Records from a data collection
======

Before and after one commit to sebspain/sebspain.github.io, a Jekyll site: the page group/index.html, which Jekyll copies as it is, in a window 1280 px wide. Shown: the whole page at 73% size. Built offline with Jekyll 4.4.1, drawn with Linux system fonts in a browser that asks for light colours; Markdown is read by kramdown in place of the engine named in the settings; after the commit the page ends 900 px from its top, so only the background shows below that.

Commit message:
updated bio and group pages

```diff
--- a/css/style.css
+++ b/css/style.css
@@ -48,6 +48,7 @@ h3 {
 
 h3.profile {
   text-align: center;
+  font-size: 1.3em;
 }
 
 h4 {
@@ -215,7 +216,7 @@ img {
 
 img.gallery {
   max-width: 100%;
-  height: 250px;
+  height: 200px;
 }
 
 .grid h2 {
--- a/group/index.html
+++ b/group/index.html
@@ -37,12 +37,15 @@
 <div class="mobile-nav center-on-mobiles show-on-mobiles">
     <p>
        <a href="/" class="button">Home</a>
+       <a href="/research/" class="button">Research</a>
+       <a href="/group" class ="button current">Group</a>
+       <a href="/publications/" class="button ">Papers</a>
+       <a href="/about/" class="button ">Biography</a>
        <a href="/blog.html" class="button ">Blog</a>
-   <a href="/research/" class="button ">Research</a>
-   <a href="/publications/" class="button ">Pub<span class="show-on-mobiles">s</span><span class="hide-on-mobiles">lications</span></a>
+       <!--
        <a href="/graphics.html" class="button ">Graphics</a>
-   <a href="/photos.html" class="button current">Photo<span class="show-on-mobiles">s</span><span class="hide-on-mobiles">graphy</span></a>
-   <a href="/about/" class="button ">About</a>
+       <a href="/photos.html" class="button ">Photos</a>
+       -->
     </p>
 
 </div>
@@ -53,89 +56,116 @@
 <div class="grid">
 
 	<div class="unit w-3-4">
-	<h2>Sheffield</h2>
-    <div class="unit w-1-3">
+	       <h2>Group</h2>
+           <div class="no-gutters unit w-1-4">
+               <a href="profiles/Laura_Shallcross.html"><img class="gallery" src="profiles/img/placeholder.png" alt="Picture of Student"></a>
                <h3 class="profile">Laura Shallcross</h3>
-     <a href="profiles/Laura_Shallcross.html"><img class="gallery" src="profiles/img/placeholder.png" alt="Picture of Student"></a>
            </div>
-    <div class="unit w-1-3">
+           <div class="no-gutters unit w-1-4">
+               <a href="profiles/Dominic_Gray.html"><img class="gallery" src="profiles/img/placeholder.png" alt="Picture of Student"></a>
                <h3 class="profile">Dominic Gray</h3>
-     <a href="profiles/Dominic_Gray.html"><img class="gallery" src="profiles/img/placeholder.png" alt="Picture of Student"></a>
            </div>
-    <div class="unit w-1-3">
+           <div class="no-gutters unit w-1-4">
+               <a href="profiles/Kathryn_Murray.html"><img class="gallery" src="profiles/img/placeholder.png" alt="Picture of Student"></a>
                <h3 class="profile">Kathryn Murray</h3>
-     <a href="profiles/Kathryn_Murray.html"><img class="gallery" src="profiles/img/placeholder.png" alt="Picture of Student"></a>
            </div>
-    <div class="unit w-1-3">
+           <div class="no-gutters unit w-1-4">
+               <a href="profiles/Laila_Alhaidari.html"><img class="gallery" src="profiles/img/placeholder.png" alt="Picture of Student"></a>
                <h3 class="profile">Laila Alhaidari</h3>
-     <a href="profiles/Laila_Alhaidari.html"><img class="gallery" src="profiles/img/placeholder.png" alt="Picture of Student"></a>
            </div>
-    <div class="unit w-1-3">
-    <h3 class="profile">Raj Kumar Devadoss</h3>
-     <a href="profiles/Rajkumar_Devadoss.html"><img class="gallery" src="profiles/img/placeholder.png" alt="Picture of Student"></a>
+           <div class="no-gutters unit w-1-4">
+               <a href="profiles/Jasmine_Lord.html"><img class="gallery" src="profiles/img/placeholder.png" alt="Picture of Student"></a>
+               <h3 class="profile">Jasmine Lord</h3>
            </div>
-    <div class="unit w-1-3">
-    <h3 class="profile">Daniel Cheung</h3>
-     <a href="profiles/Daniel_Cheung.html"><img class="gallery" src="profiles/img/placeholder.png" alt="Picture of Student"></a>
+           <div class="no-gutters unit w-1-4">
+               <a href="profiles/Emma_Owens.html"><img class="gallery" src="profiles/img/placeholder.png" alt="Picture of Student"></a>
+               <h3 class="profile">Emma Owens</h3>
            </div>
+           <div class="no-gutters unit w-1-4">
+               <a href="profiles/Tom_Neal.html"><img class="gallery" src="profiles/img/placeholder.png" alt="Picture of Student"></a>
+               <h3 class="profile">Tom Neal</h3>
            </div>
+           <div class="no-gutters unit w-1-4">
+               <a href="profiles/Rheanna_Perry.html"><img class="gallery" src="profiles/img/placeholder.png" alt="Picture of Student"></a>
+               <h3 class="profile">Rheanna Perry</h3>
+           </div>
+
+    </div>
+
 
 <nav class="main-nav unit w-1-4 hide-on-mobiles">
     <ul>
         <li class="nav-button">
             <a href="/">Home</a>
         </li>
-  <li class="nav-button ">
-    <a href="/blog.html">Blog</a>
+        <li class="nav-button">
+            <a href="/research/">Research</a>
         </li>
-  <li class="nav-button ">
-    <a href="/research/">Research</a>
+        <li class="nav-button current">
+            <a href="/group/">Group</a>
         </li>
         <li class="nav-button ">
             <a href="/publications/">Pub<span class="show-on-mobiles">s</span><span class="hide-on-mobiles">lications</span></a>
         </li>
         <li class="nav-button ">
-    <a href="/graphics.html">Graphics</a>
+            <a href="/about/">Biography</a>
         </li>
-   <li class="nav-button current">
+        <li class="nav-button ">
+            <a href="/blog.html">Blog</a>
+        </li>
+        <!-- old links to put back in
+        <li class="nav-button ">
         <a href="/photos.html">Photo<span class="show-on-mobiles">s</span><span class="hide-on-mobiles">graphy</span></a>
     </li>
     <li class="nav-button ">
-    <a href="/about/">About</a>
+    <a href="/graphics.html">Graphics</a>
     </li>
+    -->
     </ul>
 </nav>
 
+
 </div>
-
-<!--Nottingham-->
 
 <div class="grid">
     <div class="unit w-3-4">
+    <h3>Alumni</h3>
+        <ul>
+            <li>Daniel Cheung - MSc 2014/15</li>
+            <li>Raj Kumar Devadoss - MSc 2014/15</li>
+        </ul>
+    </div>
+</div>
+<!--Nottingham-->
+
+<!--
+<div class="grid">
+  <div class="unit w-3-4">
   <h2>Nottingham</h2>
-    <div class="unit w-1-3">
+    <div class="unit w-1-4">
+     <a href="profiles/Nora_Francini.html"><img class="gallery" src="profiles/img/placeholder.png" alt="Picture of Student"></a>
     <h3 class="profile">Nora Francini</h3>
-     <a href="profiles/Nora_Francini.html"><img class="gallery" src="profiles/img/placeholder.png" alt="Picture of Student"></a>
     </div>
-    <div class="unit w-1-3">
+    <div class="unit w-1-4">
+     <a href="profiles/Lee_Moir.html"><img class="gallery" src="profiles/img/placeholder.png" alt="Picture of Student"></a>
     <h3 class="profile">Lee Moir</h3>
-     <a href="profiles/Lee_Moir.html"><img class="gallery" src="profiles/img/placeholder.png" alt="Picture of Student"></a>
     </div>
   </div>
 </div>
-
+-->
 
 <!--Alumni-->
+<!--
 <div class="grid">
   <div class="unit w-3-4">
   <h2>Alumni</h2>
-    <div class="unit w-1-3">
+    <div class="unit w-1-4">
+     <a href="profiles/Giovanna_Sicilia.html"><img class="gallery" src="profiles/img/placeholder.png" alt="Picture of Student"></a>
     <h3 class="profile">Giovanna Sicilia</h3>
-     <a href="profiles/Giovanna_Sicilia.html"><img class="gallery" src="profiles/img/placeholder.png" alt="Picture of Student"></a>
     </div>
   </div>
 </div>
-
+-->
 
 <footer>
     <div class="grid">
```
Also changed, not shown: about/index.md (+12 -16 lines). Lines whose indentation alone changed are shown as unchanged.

======

Where a line of the records includes "Blog", copy it.

Solution for this problem.
        <a href="/blog.html" class="button ">Blog</a>
-    <a href="/blog.html">Blog</a>
+            <a href="/blog.html">Blog</a>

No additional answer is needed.